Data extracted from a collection
= = = =

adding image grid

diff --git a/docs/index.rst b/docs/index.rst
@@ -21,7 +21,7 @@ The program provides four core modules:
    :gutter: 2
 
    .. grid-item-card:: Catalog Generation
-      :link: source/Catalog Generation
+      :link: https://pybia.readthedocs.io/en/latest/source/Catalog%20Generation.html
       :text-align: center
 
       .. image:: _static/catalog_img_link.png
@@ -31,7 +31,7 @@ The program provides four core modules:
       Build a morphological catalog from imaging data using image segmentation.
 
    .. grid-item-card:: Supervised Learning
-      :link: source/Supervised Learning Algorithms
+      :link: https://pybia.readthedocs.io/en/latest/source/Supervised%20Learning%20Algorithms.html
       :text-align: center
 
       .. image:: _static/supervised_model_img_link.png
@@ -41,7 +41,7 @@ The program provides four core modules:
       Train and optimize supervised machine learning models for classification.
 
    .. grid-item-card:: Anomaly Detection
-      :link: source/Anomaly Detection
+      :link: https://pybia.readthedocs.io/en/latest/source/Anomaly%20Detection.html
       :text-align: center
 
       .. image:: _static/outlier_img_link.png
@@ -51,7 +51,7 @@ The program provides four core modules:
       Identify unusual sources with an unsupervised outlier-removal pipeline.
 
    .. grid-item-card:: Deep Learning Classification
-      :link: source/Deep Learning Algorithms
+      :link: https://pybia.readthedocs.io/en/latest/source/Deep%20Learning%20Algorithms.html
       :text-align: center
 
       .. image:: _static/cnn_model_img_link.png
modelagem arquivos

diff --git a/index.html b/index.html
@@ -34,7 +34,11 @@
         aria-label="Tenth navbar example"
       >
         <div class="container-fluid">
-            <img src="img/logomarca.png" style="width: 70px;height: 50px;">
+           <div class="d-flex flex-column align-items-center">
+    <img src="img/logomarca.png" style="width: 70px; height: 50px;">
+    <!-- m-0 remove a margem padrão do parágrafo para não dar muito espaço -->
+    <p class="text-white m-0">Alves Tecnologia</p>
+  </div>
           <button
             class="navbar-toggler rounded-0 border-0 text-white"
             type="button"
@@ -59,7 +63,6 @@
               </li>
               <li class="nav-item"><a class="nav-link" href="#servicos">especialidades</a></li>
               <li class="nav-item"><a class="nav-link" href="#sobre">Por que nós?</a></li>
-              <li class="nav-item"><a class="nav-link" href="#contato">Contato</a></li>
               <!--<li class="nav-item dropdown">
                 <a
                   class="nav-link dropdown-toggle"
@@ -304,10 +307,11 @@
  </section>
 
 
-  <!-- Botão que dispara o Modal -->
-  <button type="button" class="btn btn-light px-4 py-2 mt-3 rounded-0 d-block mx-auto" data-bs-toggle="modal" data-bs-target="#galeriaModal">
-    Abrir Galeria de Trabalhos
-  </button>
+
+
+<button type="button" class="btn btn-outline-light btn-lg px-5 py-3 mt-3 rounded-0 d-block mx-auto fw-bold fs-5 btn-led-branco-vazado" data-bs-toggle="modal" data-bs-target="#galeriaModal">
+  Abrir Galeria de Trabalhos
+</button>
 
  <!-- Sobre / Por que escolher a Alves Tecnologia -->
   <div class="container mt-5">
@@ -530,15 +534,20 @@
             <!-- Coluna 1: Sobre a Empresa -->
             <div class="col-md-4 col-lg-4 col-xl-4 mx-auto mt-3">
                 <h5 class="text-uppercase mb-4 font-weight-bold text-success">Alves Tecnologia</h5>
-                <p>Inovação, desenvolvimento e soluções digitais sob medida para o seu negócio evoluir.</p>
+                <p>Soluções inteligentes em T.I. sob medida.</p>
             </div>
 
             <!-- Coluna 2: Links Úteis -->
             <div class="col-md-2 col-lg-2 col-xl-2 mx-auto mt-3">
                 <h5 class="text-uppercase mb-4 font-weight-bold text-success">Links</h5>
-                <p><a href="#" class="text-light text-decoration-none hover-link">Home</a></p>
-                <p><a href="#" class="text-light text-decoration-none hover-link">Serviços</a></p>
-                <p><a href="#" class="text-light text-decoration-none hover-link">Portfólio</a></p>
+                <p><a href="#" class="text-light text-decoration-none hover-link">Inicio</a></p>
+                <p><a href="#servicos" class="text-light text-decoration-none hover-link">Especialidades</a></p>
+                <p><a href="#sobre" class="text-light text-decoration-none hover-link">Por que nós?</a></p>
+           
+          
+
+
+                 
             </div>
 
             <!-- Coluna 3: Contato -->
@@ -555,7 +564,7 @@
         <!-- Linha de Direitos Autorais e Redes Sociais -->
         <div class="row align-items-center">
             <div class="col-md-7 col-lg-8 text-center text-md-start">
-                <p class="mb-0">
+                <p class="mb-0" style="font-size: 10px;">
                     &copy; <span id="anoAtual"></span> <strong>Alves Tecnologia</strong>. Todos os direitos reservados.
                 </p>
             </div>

= = = =

Copy out the records once more, exactly as they are written.

Response
adding image grid

diff --git a/docs/index.rst b/docs/index.rst
@@ -21,7 +21,7 @@ The program provides four core modules:
    :gutter: 2
 
    .. grid-item-card:: Catalog Generation
-      :link: source/Catalog Generation
+      :link: https://pybia.readthedocs.io/en/latest/source/Catalog%20Generation.html
       :text-align: center
 
       .. image:: _static/catalog_img_link.png
@@ -31,7 +31,7 @@ The program provides four core modules:
       Build a morphological catalog from imaging data using image segmentation.
 
    .. grid-item-card:: Supervised Learning
-      :link: source/Supervised Learning Algorithms
+      :link: https://pybia.readthedocs.io/en/latest/source/Supervised%20Learning%20Algorithms.html
       :text-align: center
 
       .. image:: _static/supervised_model_img_link.png
@@ -41,7 +41,7 @@ The program provides four core modules:
       Train and optimize supervised machine learning models for classification.
 
    .. grid-item-card:: Anomaly Detection
-      :link: source/Anomaly Detection
+      :link: https://pybia.readthedocs.io/en/latest/source/Anomaly%20Detection.html
       :text-align: center
 
       .. image:: _static/outlier_img_link.png
@@ -51,7 +51,7 @@ The program provides four core modules:
       Identify unusual sources with an unsupervised outlier-removal pipeline.
 
    .. grid-item-card:: Deep Learning Classification
-      :link: source/Deep Learning Algorithms
+      :link: https://pybia.readthedocs.io/en/latest/source/Deep%20Learning%20Algorithms.html
       :text-align: center
 
       .. image:: _static/cnn_model_img_link.png
modelagem arquivos

diff --git a/index.html b/index.html
@@ -34,7 +34,11 @@
         aria-label="Tenth navbar example"
       >
         <div class="container-fluid">
-            <img src="img/logomarca.png" style="width: 70px;height: 50px;">
+           <div class="d-flex flex-column align-items-center">
+    <img src="img/logomarca.png" style="width: 70px; height: 50px;">
+    <!-- m-0 remove a margem padrão do parágrafo para não dar muito espaço -->
+    <p class="text-white m-0">Alves Tecnologia</p>
+  </div>
           <button
             class="navbar-toggler rounded-0 border-0 text-white"
             type="button"
@@ -59,7 +63,6 @@
               </li>
               <li class="nav-item"><a class="nav-link" href="#servicos">especialidades</a></li>
               <li class="nav-item"><a class="nav-link" href="#sobre">Por que nós?</a></li>
-              <li class="nav-item"><a class="nav-link" href="#contato">Contato</a></li>
               <!--<li class="nav-item dropdown">
                 <a
                   class="nav-link dropdown-toggle"
@@ -304,10 +307,11 @@
  </section>
 
 
-  <!-- Botão que dispara o Modal -->
-  <button type="button" class="btn btn-light px-4 py-2 mt-3 rounded-0 d-block mx-auto" data-bs-toggle="modal" data-bs-target="#galeriaModal">
-    Abrir Galeria de Trabalhos
-  </button>
+
+
+<button type="button" class="btn btn-outline-light btn-lg px-5 py-3 mt-3 rounded-0 d-block mx-auto fw-bold fs-5 btn-led-branco-vazado" data-bs-toggle="modal" data-bs-target="#galeriaModal">
+  Abrir Galeria de Trabalhos
+</button>
 
  <!-- Sobre / Por que escolher a Alves Tecnologia -->
   <div class="container mt-5">
@@ -530,15 +534,20 @@
             <!-- Coluna 1: Sobre a Empresa -->
             <div class="col-md-4 col-lg-4 col-xl-4 mx-auto mt-3">
                 <h5 class="text-uppercase mb-4 font-weight-bold text-success">Alves Tecnologia</h5>
-                <p>Inovação, desenvolvimento e soluções digitais sob medida para o seu negócio evoluir.</p>
+                <p>Soluções inteligentes em T.I. sob medida.</p>
             </div>
 
             <!-- Coluna 2: Links Úteis -->
             <div class="col-md-2 col-lg-2 col-xl-2 mx-auto mt-3">
                 <h5 class="text-uppercase mb-4 font-weight-bold text-success">Links</h5>
-                <p><a href="#" class="text-light text-decoration-none hover-link">Home</a></p>
-                <p><a href="#" class="text-light text-decoration-none hover-link">Serviços</a></p>
-                <p><a href="#" class="text-light text-decoration-none hover-link">Portfólio</a></p>
+                <p><a href="#" class="text-light text-decoration-none hover-link">Inicio</a></p>
+                <p><a href="#servicos" class="text-light text-decoration-none hover-link">Especialidades</a></p>
+                <p><a href="#sobre" class="text-light text-decoration-none hover-link">Por que nós?</a></p>
+           
+          
+
+
+                 
             </div>
 
             <!-- Coluna 3: Contato -->
@@ -555,7 +564,7 @@
         <!-- Linha de Direitos Autorais e Redes Sociais -->
         <div class="row align-items-center">
             <div class="col-md-7 col-lg-8 text-center text-md-start">
-                <p class="mb-0">
+                <p class="mb-0" style="font-size: 10px;">
                     &copy; <span id="anoAtual"></span> <strong>Alves Tecnologia</strong>. Todos os direitos reservados.
                 </p>
             </div>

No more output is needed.